Bain, Mental Science, pp. 208, 313 and app. 29, 65, 88, 89; Moral Science, pp. 639 seq.; Sir L.

Moreover, the belief that the justice of punishment depends upon the responsibility of the criminal for his past offences and the admission of the moral consciousness that his previous wrong-doing was freely chosen carries with it, so it is argued, consequences which the libertarian moralist might be willing to accept with reluctance.

In the first sense the conception is similar to that of fate; this assumes a moral character as nemesis, or the inevitable penalty of transgression.

A much more favourable judgment must be given upon the short Treatise on eternal and immutable Morality, which deserves to be read by those who are interested in the historical development of British moral philosophy.

This attitude of indifference to real knowledge passed in the younger and less reputable generation into a corroding moral scepticism which recognized no good but pleasure and no right but might.

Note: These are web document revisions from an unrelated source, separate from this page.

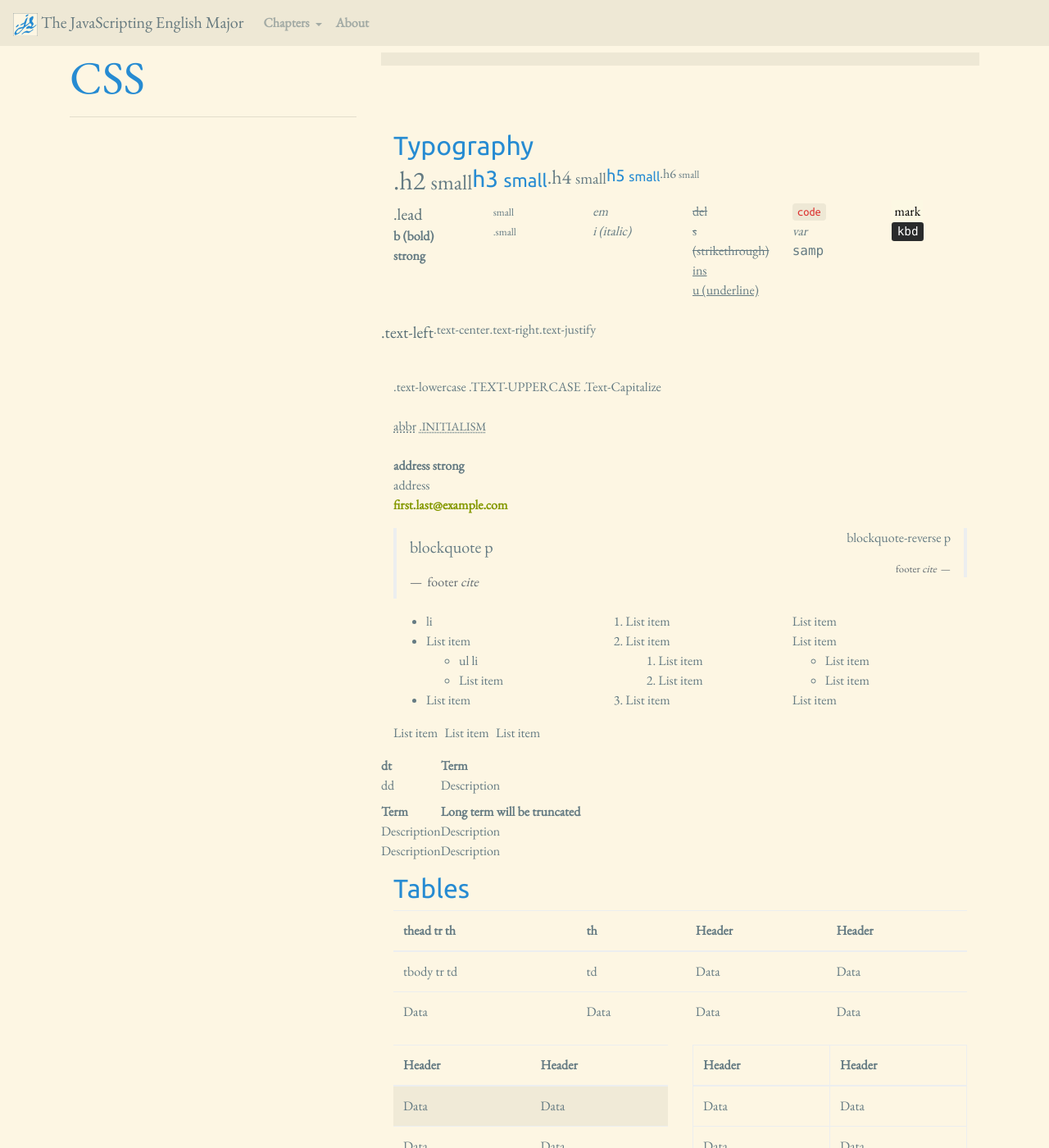
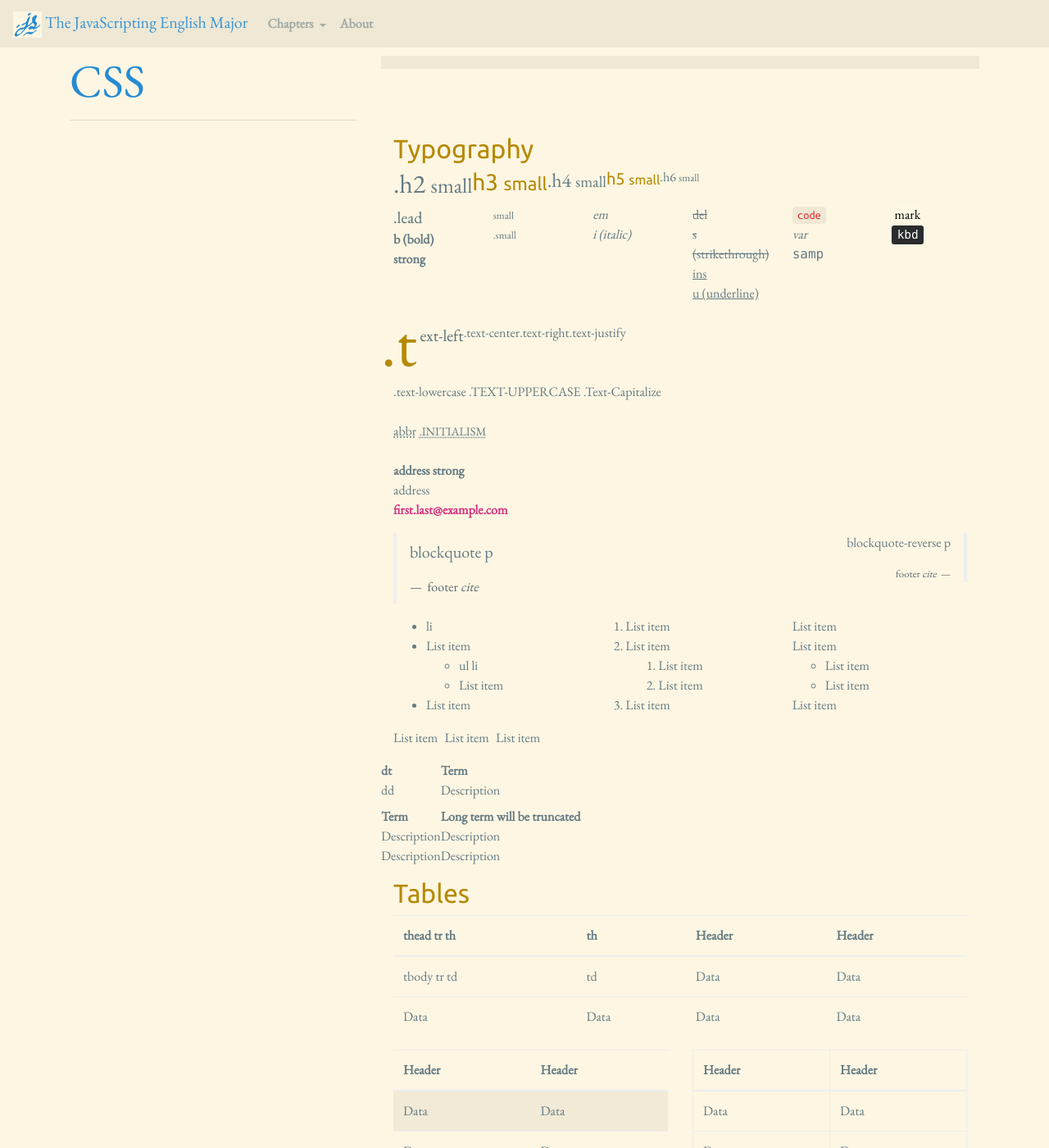
Before and after one commit to muziejus/javascripting-english-major, a Jekyll site: the page built from boostraptldr.html, in a window 1280 px wide and 1400 px high. Shown: the whole window at 82% size. Built offline with Jekyll 4.4.1, drawn with Linux system fonts in a browser that asks for light colours; nearby versions of some CDN libraries; library files that are not in the unit come from our copies.

Commit message:
Do some styling.

```diff
--- a/_includes/navbar.html
+++ b/_includes/navbar.html
@@ -3,7 +3,7 @@
     <span class="navbar-toggler-icon"></span>
   </button>
   <a class="navbar-brand" href="/contents">
-    <img class="brand-img" alt="" src="/assets/images/logo.svg" width="30">
+    <img class="brand-img" alt="" src="/assets/images/logo-no-border.svg" width="35">
     <span id="brand-name-small">The .JSing English Major</span>
     <span id="brand-name-big">The JavaScripting English Major</span>
   </a>
--- a/_sass/navbar.scss
+++ b/_sass/navbar.scss
@@ -4,13 +4,13 @@
 
 .navbar-light {
   .navbar-brand {
-    color: rgba($base01, 0.9);
+    color: rgba($blue, 0.9);
     font-weight: normal;
 
   }
 
   .navbar-brand:focus, .navbar-brand:hover {
-    color: rgba($green, 0.8);
+    color: rgba($magenta, 0.8);
   }
 
   .navbar-nav {
--- a/_sass/theme.scss
+++ b/_sass/theme.scss
@@ -16,6 +16,10 @@
 // cyan      #2aa198  strings, numbers
 // green     #859900  operators, other keywords
 
+$magenta:  #d33682;
+$violet:   #6c71c4;
+$yellow:   #b58900;
+
 html {
   position: relative;
   min-height: 100%;
@@ -25,7 +29,7 @@
   font-family: "EB Garamond", "Times New Roman", serif;
   color: $base00;
   background-color: $base3;
-  padding-top: 4rem;
+  padding-top: 4.25rem;
   margin-bottom: 4rem;
 }
 
@@ -41,7 +45,7 @@
 }
 
 a {
-  color: $green;
+  color: $magenta;
   font-weight: bold;
 }
 
@@ -49,19 +53,34 @@
   color: $cyan;
 }
 
-h2, h3, h4, h5, h6, .lead, p > em, p > strong {
+.lead, p > em, p > strong {
   color: $base01;
 }
 
-h1, h2, h3, h4, h5, h6 {
+.lead:first-letter {
+  color: $yellow;
+  float: left;
+  font-size: 5rem;
+  line-height: 3rem;
+  padding: 0 .25rem 0 0 ;
+}
+
+h1 {
+  color: $blue;
+}
+
+h2, h3, h4, h5, h6 {
   font-family: "Ubuntu", "Helvetica", sans-serif;
-  color: $blue;
+  color: $yellow;
 }
 
 .bg-base2 {
   background-color: $base2;
 }
 
+.yellow {
+  color: $yellow;
+}
 
 .footer {
   position: absolute;
```
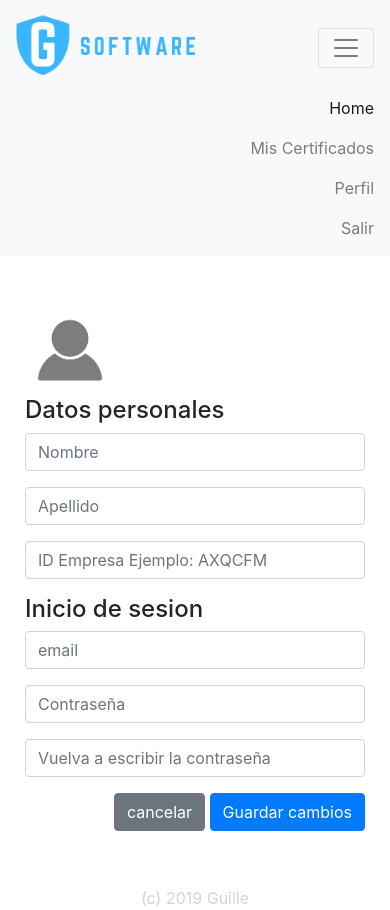
After one commit to guilledp/Proyecto, a PHP site: page /profile.html in a window 390 px wide. The commit adds this page. Run offline with PHP 8.4, Linux system fonts and the light colour scheme.

Commit message:
Agregados Login Register Profile Actualizado Index responsive. Primera entrega DH

```diff
--- a/css/styles.css
+++ b/css/styles.css
@@ -17,6 +17,10 @@
 
 .cursos{
 	margin-top:20px;
+	justify-content: space-evenly;
+	padding-left: 25px;
+	padding-right: 25px;
+	justify-content: flex-end;
 }
 
 .search{
@@ -37,3 +41,29 @@ footer {
   text-align: center;
 	color:lightgrey;
 }
+
+.login{
+	min-block-size: -webkit-fill-available;
+	align-items: center;
+	justify-content: center;
+	margin: 0px;
+}
+
+.logo{
+	margin-bottom: 20px;
+}
+
+.botones{
+text-align: right;
+}
+
+.perfil{
+	margin-top: 25px;
+	justify-content:space-around;
+	padding: 25px;
+
+}
+
+#imagen_perfil{
+max-width: 90px;
+}
--- /dev/null
+++ b/profile.html
@@ -0,0 +1,111 @@
+<!DOCTYPE html>
+<html lang="en" dir="ltr">
+  <head>
+    <meta charset="utf-8">
+    <link rel="stylesheet" href="https://stackpath.bootstrapcdn.com/bootstrap/4.3.1/css/bootstrap.min.css" integrity="sha384-ggOyR0iXCbMQv3Xipma34MD+dH/1fQ784/j6cY/iJTQUOhcWr7x9JvoRxT2MZw1T" crossorigin="anonymous">
+    <link rel="stylesheet" href="css/styles.css">
+    <meta name="viewport" content="width=device-width, initial-scale=1.0">
+    <link href="https://unpkg.com/ionicons@4.5.10-0/dist/css/ionicons.min.css" rel="stylesheet">
+
+    <title>Mi perfil</title>
+  </head>
+
+  <body>
+
+    <div class="row">
+    </div>
+      <header>
+        <nav class="navbar navbar-expand-md navbar-light bg-light">
+
+          <a class="navbar-brand" href="#">
+            <img src="img\G-LOGO.png" alt="Logo" class="img-fluid" id="Logo">
+          </a>
+
+          <button class="navbar-toggler">
+            <span class="navbar-toggler-icon"></span>
+          </button>
+
+          <div class=" navbar-collapse show" id="NavBar"> <!--Agregar show-->
+
+            <div class="navbar-nav align-items-end">
+              <a class="nav-item nav-link active" href="index.html">Home</a>
+              <a class="nav-item nav-link" href="#">Mis Certificados</a>
+              <a class="nav-item nav-link" href="profile.html">Perfil</a>
+              <a class="nav-item nav-link" href="login.html">Salir</a>
+            </div>
+
+          </div>
+
+        </nav>
+      </header>
+
+
+    </div>
+
+    <main>
+<div class="perfil row">
+
+  <div class="col-md-6">
+
+      <img id="imagen_perfil" src="img\profile.png" alt="">
+
+      <h4>Datos personales</h4>
+
+      <div class="form-group">
+        <input type="text" class="form-control" id="name" placeholder="Nombre">
+      </div>
+
+      <div class="form-group">
+        <input type="text" class="form-control" id="last-name" placeholder="Apellido">
+      </div>
+
+      <div class="form-group">
+        <input type="text" class="form-control" id="company" placeholder="ID Empresa Ejemplo: AXQCFM">
+      </div>
+
+      <h4>Inicio de sesion</h4>
+
+      <div class="form-group">
+        <input type="email" class="form-control" id="email" placeholder="email">
+      </div>
+
+      <div class="form-group">
+        <input type="password" class="form-control" id="pass" placeholder="Contraseña">
+      </div>
+
+      <div class="form-group">
+        <input type="password" class="form-control" id="pass" placeholder="Vuelva a escribir la contraseña">
+      </div>
+
+      <div class="botones">
+
+        <a href="index.html" class="btn btn-secondary" >cancelar</a>
+        <a href="profile.html" class="btn btn-primary" >Guardar cambios</a>
+
+      </div>
+
+
+  </div>
+
+</div>
+
+
+
+
+
+
+
+
+
+
+
+    </main>
+
+    <footer>
+
+      (c) 2019 Guille
+
+    </footer>
+
+  </body>
+</html>
```
Also changed, not shown: index.html (+38 -17 lines), login.html (added, +53 -0 lines), register.html (added, +73 -0 lines), img/G-LOGO.png, img/profile.png (added).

In 1785 when Dugald Stewart succeeded Ferguson in the Edinburgh chair of moral philosophy, Playfair succeeded the former in that of mathematics.